Records to use:
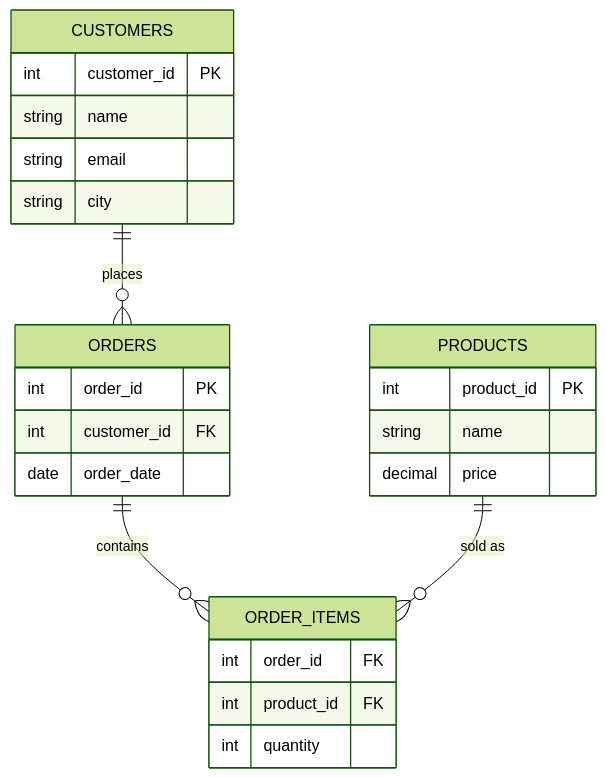
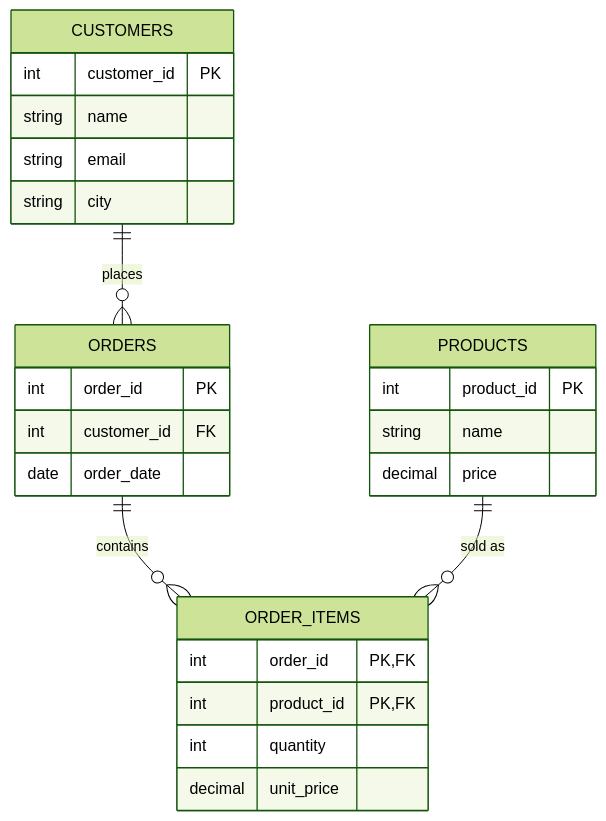
The diagram in 02-sql/12-normalization.md (Min-Thein-Khaing/learn-databases), drawn with Mermaid (forest theme) before and after one commit. The commit also changed other lines of this file, not shown here.

````diff
--- a/02-sql/12-normalization.md
+++ b/02-sql/12-normalization.md
@@ -142,27 +255,28 @@
 ```mermaid
 erDiagram
     CUSTOMERS ||--o{ ORDERS : places
     ORDERS ||--o{ ORDER_ITEMS : contains
     PRODUCTS ||--o{ ORDER_ITEMS : "sold as"
     CUSTOMERS {
         int customer_id PK
         string name
         string email
         string city
     }
     ORDERS {
         int order_id PK
         int customer_id FK
         date order_date
     }
     ORDER_ITEMS {
-        int order_id FK
-        int product_id FK
+        int order_id PK, FK
+        int product_id PK, FK
         int quantity
+        decimal unit_price
     }
     PRODUCTS {
         int product_id PK
         string name
         decimal price
     }
 ```
````
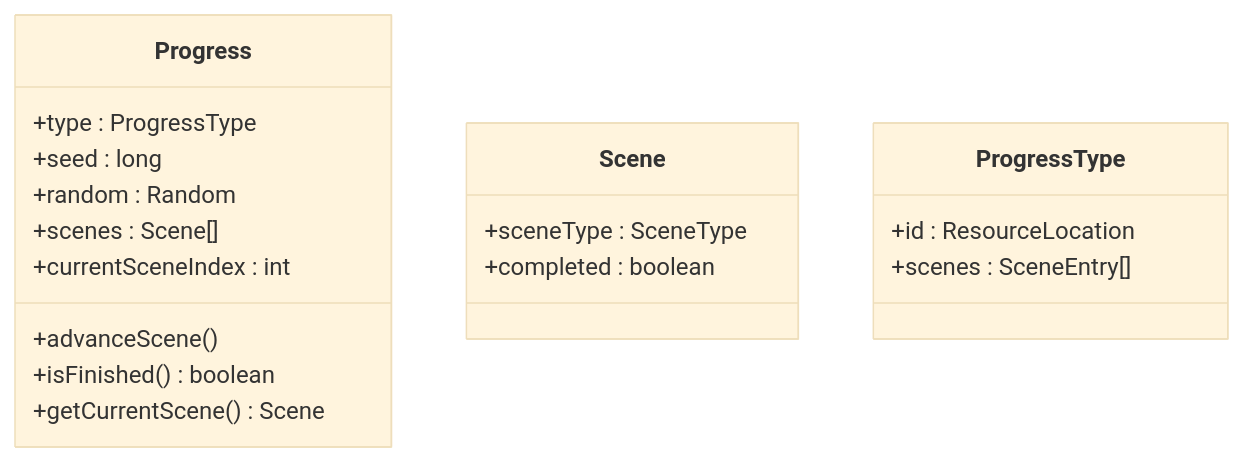
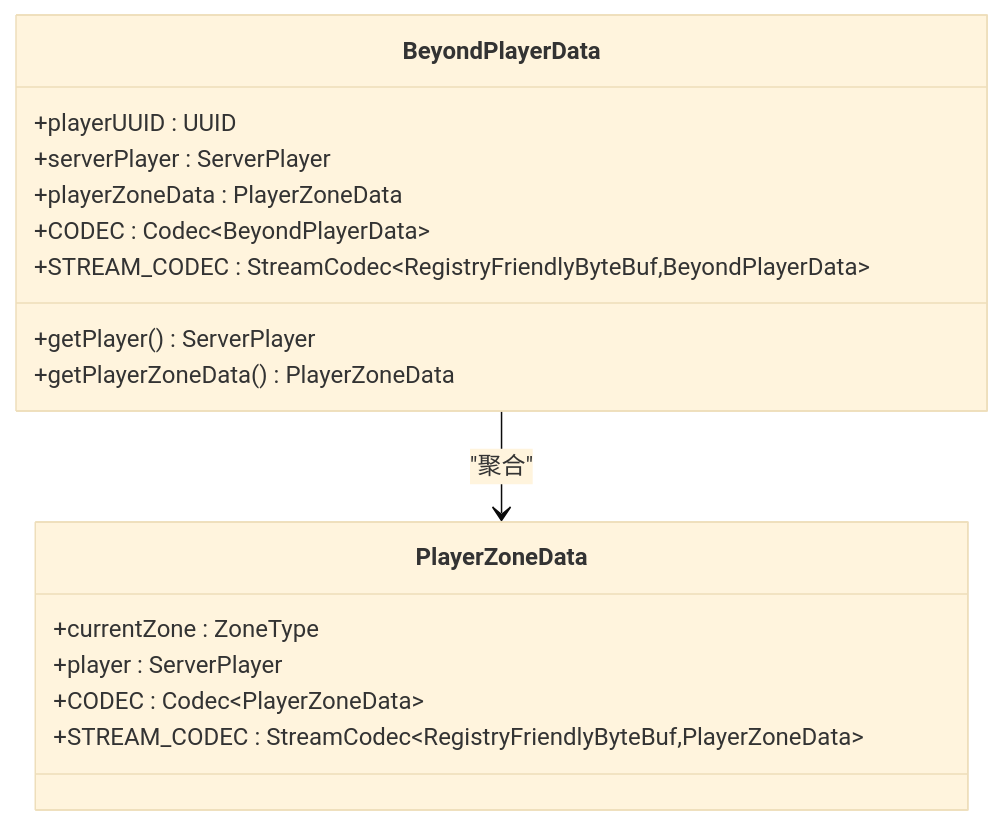
The fifth of 11 diagrams in .qoder/repowiki/zh/content/模块架构/Beyond安全区模块/Beyond安全区模块.md (Ver-shift/SubModulesGeneHunter), drawn with Mermaid (base theme) before and after one commit. The commit also changed other lines of this file and 61 other files, not shown here.

````diff
--- a/.qoder/repowiki/zh/content/模块架构/Beyond安全区模块/Beyond安全区模块.md
+++ b/.qoder/repowiki/zh/content/模块架构/Beyond安全区模块/Beyond安全区模块.md
@@ -468,21 +264,19 @@
 ```mermaid
 classDiagram
-class Progress {
-+type : ProgressType
-+seed : long
-+random : Random
-+scenes : Scene[]
-+currentSceneIndex : int
-+advanceScene()
-+isFinished() boolean
-+getCurrentScene() Scene
+class BeyondPlayerData {
++playerUUID : UUID
++serverPlayer : ServerPlayer
++playerZoneData : PlayerZoneData
++getPlayer() ServerPlayer
++getPlayerZoneData() PlayerZoneData
++CODEC : Codec~BeyondPlayerData~
++STREAM_CODEC : StreamCodec~RegistryFriendlyByteBuf,BeyondPlayerData~
 }
-class Scene {
-+sceneType : SceneType
-+completed : boolean
+class PlayerZoneData {
++currentZone : ZoneType
++player : ServerPlayer
++CODEC : Codec~PlayerZoneData~
++STREAM_CODEC : StreamCodec~RegistryFriendlyByteBuf,PlayerZoneData~
 }
-class ProgressType {
-+id : ResourceLocation
-+scenes : SceneEntry[]
-}
+BeyondPlayerData --> PlayerZoneData : "聚合"
 ```
````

To do: The output is to be the material in full and unaltered, with pictures omitted.

Response for this exercise:
The diagram in 02-sql/12-normalization.md (Min-Thein-Khaing/learn-databases), drawn with Mermaid (forest theme) before and after one commit. The commit also changed other lines of this file, not shown here.

````diff
--- a/02-sql/12-normalization.md
+++ b/02-sql/12-normalization.md
@@ -142,27 +255,28 @@
 ```mermaid
 erDiagram
     CUSTOMERS ||--o{ ORDERS : places
     ORDERS ||--o{ ORDER_ITEMS : contains
     PRODUCTS ||--o{ ORDER_ITEMS : "sold as"
     CUSTOMERS {
         int customer_id PK
         string name
         string email
         string city
     }
     ORDERS {
         int order_id PK
         int customer_id FK
         date order_date
     }
     ORDER_ITEMS {
-        int order_id FK
-        int product_id FK
+        int order_id PK, FK
+        int product_id PK, FK
         int quantity
+        decimal unit_price
     }
     PRODUCTS {
         int product_id PK
         string name
         decimal price
     }
 ```
````
The fifth of 11 diagrams in .qoder/repowiki/zh/content/模块架构/Beyond安全区模块/Beyond安全区模块.md (Ver-shift/SubModulesGeneHunter), drawn with Mermaid (base theme) before and after one commit. The commit also changed other lines of this file and 61 other files, not shown here.

````diff
--- a/.qoder/repowiki/zh/content/模块架构/Beyond安全区模块/Beyond安全区模块.md
+++ b/.qoder/repowiki/zh/content/模块架构/Beyond安全区模块/Beyond安全区模块.md
@@ -468,21 +264,19 @@
 ```mermaid
 classDiagram
-class Progress {
-+type : ProgressType
-+seed : long
-+random : Random
-+scenes : Scene[]
-+currentSceneIndex : int
-+advanceScene()
-+isFinished() boolean
-+getCurrentScene() Scene
+class BeyondPlayerData {
++playerUUID : UUID
++serverPlayer : ServerPlayer
++playerZoneData : PlayerZoneData
++getPlayer() ServerPlayer
++getPlayerZoneData() PlayerZoneData
++CODEC : Codec~BeyondPlayerData~
++STREAM_CODEC : StreamCodec~RegistryFriendlyByteBuf,BeyondPlayerData~
 }
-class Scene {
-+sceneType : SceneType
-+completed : boolean
+class PlayerZoneData {
++currentZone : ZoneType
++player : ServerPlayer
++CODEC : Codec~PlayerZoneData~
++STREAM_CODEC : StreamCodec~RegistryFriendlyByteBuf,PlayerZoneData~
 }
-class ProgressType {
-+id : ResourceLocation
-+scenes : SceneEntry[]
-}
+BeyondPlayerData --> PlayerZoneData : "聚合"
 ```
````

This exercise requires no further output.